One of the Rarest Great Modern Maps of Texas
First edition of this remarkable separately issued map of Texas and part of New Mexico, prepared by the United States Topographical Engineers in 1857 and issued in very small numbers, likely only for use by the Army.
The map provides a detailed overview of the region immediately prior to the Civil War, including perhaps the most detailed treatment of the railroads (existing and proposed) and road system in the region, along with a detailed treatment of the rivers, lakes, springs, creeks, crossings, water holes, Indian trails, pioneer routes, towns, camps, forts, ranches and other features of strategic military importance.

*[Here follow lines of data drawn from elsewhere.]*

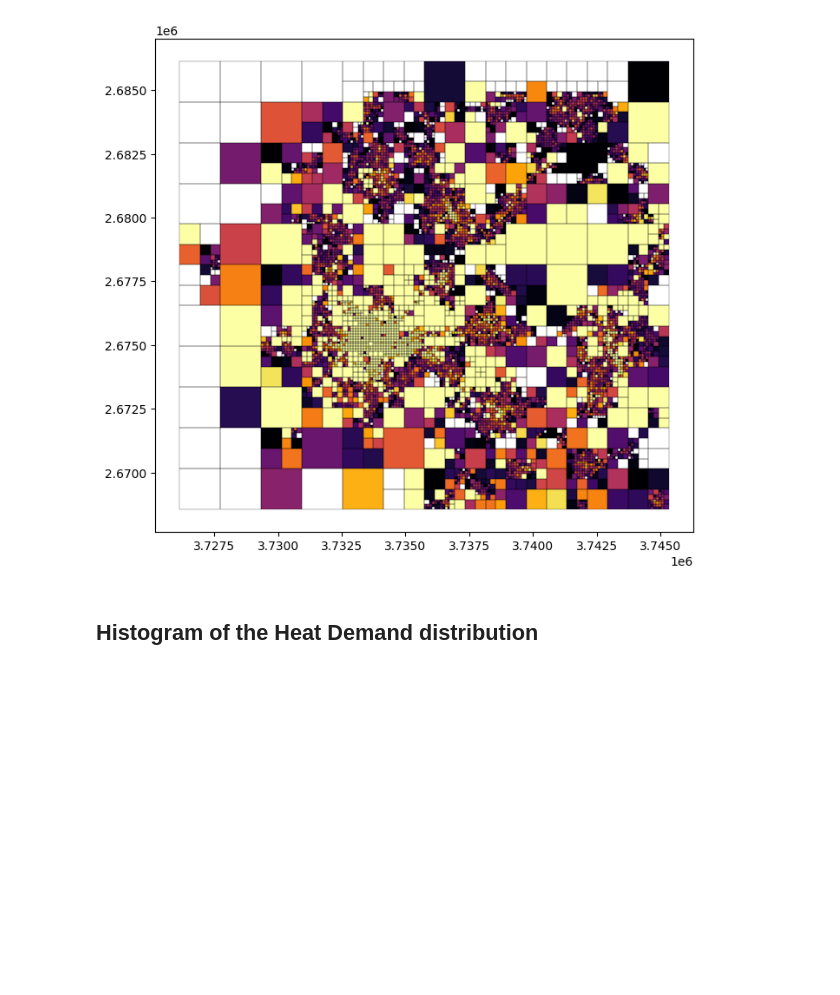
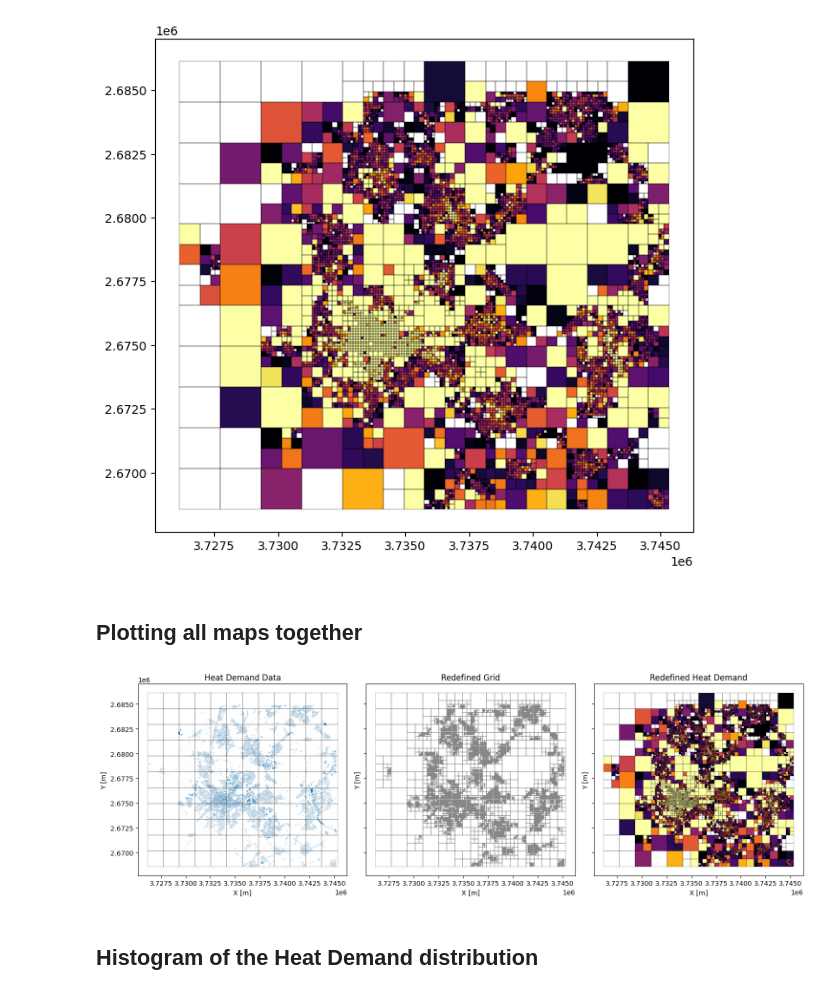
Before and after one commit to AlexanderJuestel/pyheatdemand, a Jupyter notebook: docs/source/notebooks/14_Refining_Polygon_Mask.ipynb, the cells around one changed output. Drawn from its saved outputs; the diff is of its cells as text; code cells hidden in the pictures; blank space fills up the shorter version.

```diff
--- a/docs/source/notebooks/14_Refining_Polygon_Mask.ipynb
+++ b/docs/source/notebooks/14_Refining_Polygon_Mask.ipynb
@@ -118,6 +118,34 @@ grid_ref4.boundary.plot(ax=ax, color='black', linewidth=0.2)
 # %% [output]
 <Axes: >
 [figure]
+# %% [markdown]
+## Plotting all maps together
+# %%
+fig, ax = plt.subplots(1, 3, figsize=(15,5), sharex=True, sharey=True)
+
+grid.boundary.plot(ax=ax[0], color='black', linewidth=0.2)
+data.plot(ax=ax[0])#, linewidth=1)
+ax[0].set_xlabel('X [m]')
+ax[0].set_ylabel('Y [m]')
+ax[0].set_title('Heat Demand Data')
+
+grid_ref4.boundary.plot(ax=ax[1], color='black', linewidth=0.2)
+ax[1].set_xlabel('X [m]')
+ax[1].set_ylabel('Y [m]')
+ax[1].set_title('Redefined Grid')
+
+hd.plot(ax=ax[2], column='HD', cmap='inferno', vmax=1e6)
+grid_ref4.boundary.plot(ax=ax[2], color='black', linewidth=0.2)
+
+ax[2].set_xlabel('X [m]')
+ax[2].set_ylabel('Y [m]')
+ax[2].set_title('Redefined Heat Demand')
+
+plt.tight_layout()
+
+plt.savefig('Grid_Refinement.png', dpi=600)
+# %% [output]
+[figure, added]
 # %% [markdown]
 ## Histogram of the Heat Demand distribution
 # %%
```
Also changed, not shown: 2 other files.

This map has been referred to as "the finest military map of Texas and parts of New Mexico printed prior to the Civil War," and "a monumental cartographic achievement," incorporating the best available information from over a dozen other contemporary government surveys and brought together here in a single fine large format presentation.
The table at the bottom right of the map also identifies the 30 major military stations in the region, including in most instances the coordinates and commanding officers, along with a list of approximately 15 maps and surveys which were incorporated into the map.
In describing his copy of the first edition of the map, Rumsey noted:
Probably the best and most detailed military map of Texas issued before the Civil War - rivers, roads, explorer's routes, water holes, forts and towns are shown. Includes "List of authorities." The Warren map of 1857 . . . incorporates much of this information, with even more information from this map appearing on the Warren map of 1858. A later version of this map appeared in the Atlas To Accompany The Official Records of the Union and Confederate Armies . . . as plate 54. Martin and Martin incorrectly state that the map was not published until it appeared in the "Atlas to Accompany. . . . .". This is the only government map published by H.F. Walling that we know of.
The map is one of several regional maps of the Western United States prepared at by the Bureau of Topographical Engineers prior to the Civil War, but which are now virtually unobtainable. Given its rarity on the market, it must be surmised that it was issued for use only by senior military officials and was circulated in very limited numbers.
The map is of the utmost rarity and only a few copies have been offered for sale in the past 50 years. As noted by Rumsey, the authors of Martin & Martin were unaware of the existence of the original edition and instead reference a reduced edition published in 1880.
Only the second time we have had the map in over 20 years.